Cover that skin! Long sleeves and pants protect our skin from the sun's harmful rays. If it gets too hot, a short-sleeve shirt and long shorts are better than a tank top and short shorts. Fortunately, many bathing suits for kids cover most of the body; some swim shirts even have long sleeves. With less skin exposed, we don't have to repeatedly apply sunscreen that rubs off during outdoor activity. But any skin that is exposed should be covered with high-SPF sunscreen.

(credit: CBS3)

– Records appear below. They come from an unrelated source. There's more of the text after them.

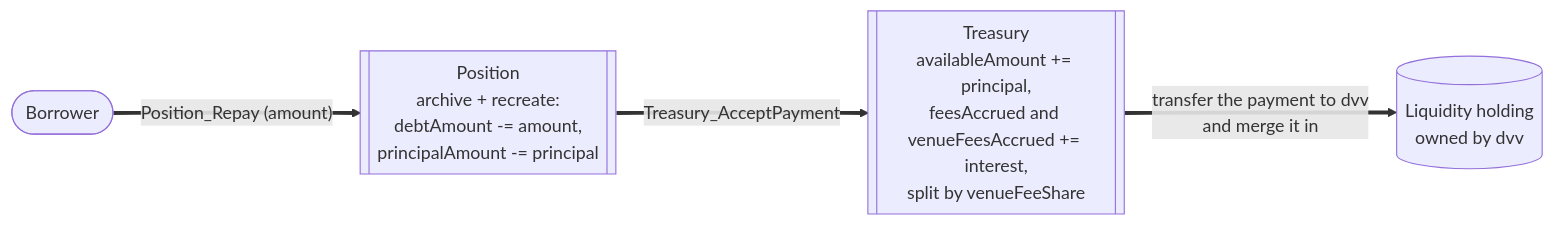
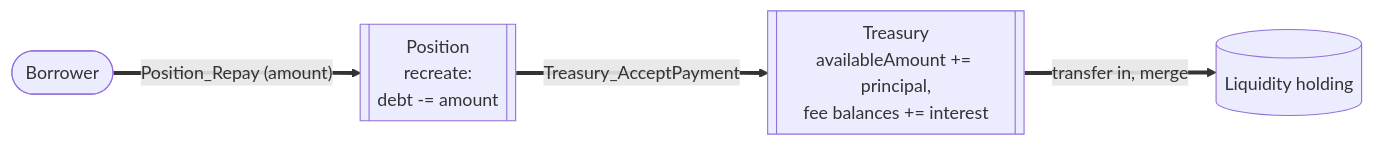
The fourth of 7 diagrams in docs/reference-architectures/lending.md (OpenZeppelin/canton-specs), drawn with Mermaid before and after one commit. The commit also changed other lines of this file, not shown here.

Commit message:
Removed the experimental packages. Clarified the diagrams. Corrected public oracle names dvv as observer.

````diff
--- a/docs/reference-architectures/lending.md
+++ b/docs/reference-architectures/lending.md
@@ -312,11 +309,11 @@
 ```mermaid
 flowchart LR
     Borrower([Borrower])
-    Position[["Position<br/>archive + recreate:<br/>debtAmount -= amount,<br/>principalAmount -= principal"]]
-    Treasury[["Treasury<br/>availableAmount += principal,<br/>feesAccrued and venueFeesAccrued += interest,<br/>split by venueFeeShare"]]
-    Liquidity[("Liquidity holding<br/>owned by dvv")]
+    Position[["Position<br/>recreate:<br/>debt -= amount"]]
+    Treasury[["Treasury<br/>availableAmount += principal,<br/>fee balances += interest"]]
+    Liquidity[("Liquidity holding")]
 
     Borrower ==>|"Position_Repay (amount)"| Position
     Position ==>|"Treasury_AcceptPayment"| Treasury
-    Treasury ==>|"transfer the payment to dvv<br/>and merge it in"| Liquidity
+    Treasury ==>|"transfer in, merge"| Liquidity
 ```
````
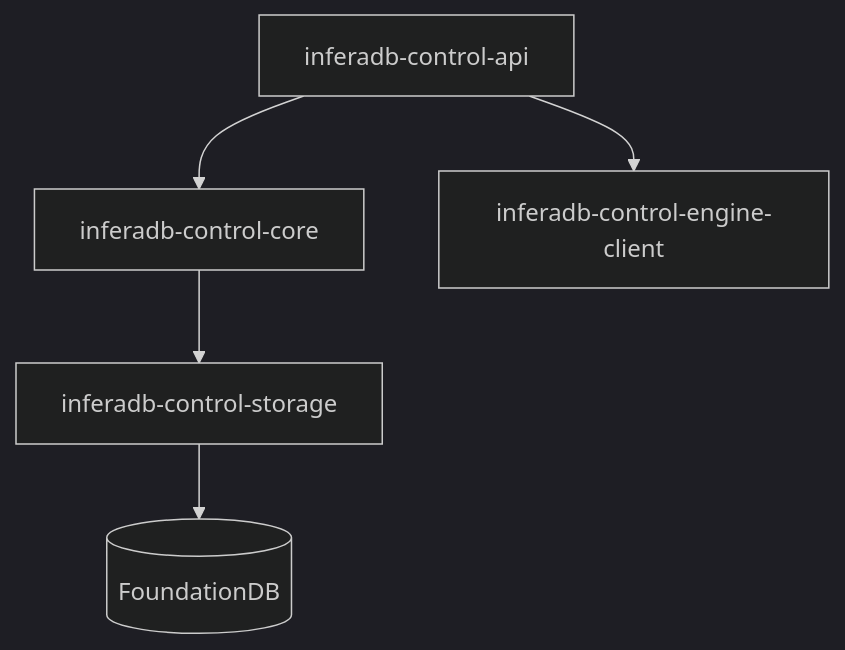
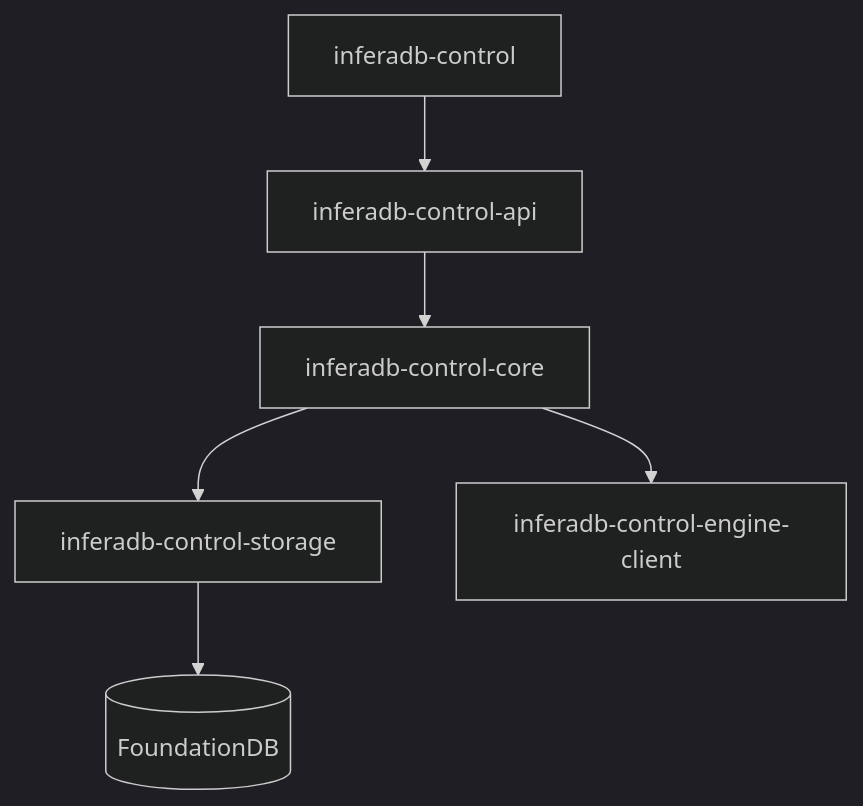
Before and after one commit to inferadb/control: the diagram in README.md, drawn with Mermaid (dark theme). The commit also changed other lines of this file and 14 other files, not shown here.

````diff
--- a/README.md
+++ b/README.md
@@ -62,7 +63,8 @@
 ```mermaid
 graph TD
-    API[inferadb-control-api] --> Core[inferadb-control-core]
+    Bin[inferadb-control] --> API[inferadb-control-api]
+    API --> Core[inferadb-control-core]
     Core --> Storage[inferadb-control-storage]
     Storage --> FDB[(FoundationDB)]
-    API --> GRPC[inferadb-control-engine-client]
+    Core --> Engine[inferadb-control-engine-client]
 ```
````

Hats and sunglasses are critical in the bright summer sun. The right hat should cover all the vital parts of the head, including the face, ears and neck. Many kids' clothing brands make cute ones for pretty cheap. Sunglasses shield the eyelids and the eyes themselves from the sun's harmful rays. But remember to apply sunscreen to any skin that's still exposed.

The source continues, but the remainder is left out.